## Problem description
Return exactly and only these lines: the first of the listing through the one containing "panel: agent identity".

## Dataset excerpts
————
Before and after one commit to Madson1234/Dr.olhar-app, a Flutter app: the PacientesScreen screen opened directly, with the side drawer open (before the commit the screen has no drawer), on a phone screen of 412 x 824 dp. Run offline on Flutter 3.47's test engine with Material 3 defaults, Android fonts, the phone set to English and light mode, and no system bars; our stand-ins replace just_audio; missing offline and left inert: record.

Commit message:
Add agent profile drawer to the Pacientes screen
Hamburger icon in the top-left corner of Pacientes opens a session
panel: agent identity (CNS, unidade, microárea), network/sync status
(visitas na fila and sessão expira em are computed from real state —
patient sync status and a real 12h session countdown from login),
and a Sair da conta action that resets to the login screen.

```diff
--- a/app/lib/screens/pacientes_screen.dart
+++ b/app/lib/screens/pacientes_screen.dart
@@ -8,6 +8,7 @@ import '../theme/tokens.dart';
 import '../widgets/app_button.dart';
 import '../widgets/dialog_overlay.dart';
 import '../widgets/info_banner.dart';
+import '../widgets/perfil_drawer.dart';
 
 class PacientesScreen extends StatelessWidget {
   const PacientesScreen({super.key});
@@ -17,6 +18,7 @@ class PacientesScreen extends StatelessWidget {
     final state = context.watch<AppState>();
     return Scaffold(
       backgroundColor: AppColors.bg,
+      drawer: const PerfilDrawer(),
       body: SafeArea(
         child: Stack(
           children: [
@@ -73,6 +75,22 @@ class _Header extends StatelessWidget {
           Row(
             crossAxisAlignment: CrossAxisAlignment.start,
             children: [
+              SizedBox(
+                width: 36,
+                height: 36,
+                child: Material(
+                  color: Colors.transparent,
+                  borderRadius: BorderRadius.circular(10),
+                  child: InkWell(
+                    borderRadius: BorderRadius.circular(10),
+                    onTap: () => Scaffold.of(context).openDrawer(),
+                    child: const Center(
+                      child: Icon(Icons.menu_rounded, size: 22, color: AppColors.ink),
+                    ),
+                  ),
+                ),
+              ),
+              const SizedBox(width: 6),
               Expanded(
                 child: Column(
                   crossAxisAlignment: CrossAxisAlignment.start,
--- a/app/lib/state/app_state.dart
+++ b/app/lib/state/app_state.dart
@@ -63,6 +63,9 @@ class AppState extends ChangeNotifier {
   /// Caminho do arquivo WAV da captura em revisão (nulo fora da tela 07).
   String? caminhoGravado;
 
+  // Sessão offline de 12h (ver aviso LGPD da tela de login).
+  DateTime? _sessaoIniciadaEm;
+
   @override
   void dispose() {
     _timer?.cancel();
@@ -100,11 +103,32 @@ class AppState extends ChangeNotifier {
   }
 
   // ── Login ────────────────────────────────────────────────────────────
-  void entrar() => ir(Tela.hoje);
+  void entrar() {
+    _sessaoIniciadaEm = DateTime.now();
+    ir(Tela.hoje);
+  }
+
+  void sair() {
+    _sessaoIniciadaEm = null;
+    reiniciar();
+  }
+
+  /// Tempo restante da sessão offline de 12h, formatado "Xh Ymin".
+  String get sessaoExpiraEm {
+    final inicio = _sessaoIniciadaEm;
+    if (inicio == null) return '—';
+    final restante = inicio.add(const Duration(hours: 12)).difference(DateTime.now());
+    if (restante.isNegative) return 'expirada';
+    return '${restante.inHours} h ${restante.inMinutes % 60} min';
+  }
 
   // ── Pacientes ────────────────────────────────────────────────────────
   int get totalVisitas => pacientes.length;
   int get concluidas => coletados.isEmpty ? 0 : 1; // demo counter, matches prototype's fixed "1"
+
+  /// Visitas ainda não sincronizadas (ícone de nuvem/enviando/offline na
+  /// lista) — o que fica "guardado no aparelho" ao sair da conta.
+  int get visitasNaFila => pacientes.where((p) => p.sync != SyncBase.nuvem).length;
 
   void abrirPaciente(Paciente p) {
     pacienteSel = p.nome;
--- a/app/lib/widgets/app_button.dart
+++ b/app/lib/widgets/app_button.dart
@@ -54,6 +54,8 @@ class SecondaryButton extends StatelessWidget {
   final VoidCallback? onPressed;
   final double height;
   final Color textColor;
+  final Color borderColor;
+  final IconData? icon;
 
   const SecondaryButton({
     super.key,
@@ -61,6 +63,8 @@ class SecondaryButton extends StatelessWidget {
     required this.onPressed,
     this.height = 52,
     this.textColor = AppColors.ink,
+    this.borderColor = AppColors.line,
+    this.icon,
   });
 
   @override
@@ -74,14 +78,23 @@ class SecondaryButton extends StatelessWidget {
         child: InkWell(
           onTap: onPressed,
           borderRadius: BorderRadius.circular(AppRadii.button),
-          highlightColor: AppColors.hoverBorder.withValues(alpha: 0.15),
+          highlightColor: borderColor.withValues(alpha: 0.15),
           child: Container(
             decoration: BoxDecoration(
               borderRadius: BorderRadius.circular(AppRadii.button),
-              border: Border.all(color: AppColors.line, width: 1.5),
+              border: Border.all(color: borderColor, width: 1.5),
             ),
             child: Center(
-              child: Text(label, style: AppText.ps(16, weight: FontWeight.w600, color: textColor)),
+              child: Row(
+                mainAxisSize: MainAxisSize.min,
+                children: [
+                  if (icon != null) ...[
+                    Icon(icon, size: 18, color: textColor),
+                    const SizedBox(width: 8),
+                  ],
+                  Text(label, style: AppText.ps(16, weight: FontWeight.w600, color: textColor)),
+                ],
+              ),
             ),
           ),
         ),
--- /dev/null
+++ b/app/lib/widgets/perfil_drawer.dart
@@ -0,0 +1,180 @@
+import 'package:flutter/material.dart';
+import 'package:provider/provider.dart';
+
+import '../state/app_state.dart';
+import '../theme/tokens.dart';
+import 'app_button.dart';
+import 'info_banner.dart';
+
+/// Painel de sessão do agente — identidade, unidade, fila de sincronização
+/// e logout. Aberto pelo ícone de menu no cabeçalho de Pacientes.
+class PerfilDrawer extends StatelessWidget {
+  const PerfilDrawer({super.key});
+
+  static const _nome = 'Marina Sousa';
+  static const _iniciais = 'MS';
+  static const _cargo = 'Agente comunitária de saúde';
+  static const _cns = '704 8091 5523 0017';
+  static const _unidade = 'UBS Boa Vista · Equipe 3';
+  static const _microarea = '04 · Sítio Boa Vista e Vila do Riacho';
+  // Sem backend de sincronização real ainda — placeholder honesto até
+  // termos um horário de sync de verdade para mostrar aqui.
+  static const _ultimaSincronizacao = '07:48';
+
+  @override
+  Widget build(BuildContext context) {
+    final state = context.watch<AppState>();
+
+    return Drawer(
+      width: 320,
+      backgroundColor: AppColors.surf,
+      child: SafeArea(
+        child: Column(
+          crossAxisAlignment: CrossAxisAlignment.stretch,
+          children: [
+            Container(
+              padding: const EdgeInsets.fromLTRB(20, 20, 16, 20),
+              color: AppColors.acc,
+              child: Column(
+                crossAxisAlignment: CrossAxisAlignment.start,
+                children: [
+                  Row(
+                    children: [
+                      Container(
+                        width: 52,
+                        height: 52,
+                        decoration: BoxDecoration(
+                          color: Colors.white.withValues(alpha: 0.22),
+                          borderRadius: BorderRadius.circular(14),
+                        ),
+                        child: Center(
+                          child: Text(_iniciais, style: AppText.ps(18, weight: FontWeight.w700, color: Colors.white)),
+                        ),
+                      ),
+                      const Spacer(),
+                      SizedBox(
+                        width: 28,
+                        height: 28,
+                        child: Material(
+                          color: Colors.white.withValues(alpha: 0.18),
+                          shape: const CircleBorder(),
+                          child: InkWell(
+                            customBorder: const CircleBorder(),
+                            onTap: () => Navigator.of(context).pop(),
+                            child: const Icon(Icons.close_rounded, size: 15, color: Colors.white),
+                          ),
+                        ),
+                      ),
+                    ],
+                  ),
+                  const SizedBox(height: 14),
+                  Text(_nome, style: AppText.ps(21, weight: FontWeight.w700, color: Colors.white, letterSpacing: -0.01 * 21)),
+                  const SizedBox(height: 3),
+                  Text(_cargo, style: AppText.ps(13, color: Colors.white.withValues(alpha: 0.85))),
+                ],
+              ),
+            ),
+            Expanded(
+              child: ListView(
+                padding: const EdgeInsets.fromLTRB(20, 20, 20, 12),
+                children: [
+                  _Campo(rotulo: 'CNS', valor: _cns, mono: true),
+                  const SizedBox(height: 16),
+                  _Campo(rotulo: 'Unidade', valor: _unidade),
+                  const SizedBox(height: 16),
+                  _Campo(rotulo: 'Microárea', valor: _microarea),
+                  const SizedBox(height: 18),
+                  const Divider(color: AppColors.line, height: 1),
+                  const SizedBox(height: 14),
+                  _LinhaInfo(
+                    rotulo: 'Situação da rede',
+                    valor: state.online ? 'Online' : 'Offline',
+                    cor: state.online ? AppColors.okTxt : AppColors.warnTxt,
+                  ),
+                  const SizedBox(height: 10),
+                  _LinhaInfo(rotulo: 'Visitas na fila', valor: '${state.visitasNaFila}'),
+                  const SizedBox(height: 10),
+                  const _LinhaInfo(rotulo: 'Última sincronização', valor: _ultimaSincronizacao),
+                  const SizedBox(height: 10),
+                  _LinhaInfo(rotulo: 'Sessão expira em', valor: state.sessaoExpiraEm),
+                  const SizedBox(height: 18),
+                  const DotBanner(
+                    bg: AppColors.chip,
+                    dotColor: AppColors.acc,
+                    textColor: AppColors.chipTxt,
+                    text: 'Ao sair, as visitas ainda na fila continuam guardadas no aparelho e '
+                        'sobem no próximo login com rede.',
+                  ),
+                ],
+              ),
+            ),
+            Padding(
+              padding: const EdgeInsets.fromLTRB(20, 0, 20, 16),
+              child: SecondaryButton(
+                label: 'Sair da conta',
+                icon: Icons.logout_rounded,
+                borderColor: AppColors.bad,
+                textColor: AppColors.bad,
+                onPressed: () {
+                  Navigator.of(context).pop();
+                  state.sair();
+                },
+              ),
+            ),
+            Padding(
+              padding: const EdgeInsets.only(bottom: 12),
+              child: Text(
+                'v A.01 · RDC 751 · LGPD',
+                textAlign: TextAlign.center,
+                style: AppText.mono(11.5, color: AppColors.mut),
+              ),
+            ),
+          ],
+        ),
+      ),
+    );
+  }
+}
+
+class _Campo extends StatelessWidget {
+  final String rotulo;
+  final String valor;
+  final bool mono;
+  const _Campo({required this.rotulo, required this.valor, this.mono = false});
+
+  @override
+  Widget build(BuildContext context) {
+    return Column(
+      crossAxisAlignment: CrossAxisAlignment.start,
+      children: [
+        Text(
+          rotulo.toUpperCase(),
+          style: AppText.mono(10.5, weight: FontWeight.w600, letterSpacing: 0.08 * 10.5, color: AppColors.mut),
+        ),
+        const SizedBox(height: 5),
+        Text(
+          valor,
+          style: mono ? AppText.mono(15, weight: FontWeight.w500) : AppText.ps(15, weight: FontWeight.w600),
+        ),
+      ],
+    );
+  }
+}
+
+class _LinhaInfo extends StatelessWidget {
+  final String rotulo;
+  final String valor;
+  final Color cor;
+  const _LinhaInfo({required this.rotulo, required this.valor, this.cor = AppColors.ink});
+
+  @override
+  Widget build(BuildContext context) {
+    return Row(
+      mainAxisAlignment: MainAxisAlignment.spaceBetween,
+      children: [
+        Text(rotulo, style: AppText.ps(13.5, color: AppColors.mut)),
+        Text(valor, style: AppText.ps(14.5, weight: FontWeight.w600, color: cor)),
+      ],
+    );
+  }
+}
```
————
## Result
Before and after one commit to Madson1234/Dr.olhar-app, a Flutter app: the PacientesScreen screen opened directly, with the side drawer open (before the commit the screen has no drawer), on a phone screen of 412 x 824 dp. Run offline on Flutter 3.47's test engine with Material 3 defaults, Android fonts, the phone set to English and light mode, and no system bars; our stand-ins replace just_audio; missing offline and left inert: record.

Commit message:
Add agent profile drawer to the Pacientes screen
Hamburger icon in the top-left corner of Pacientes opens a session
panel: agent identity (CNS, unidade, microárea), network/sync status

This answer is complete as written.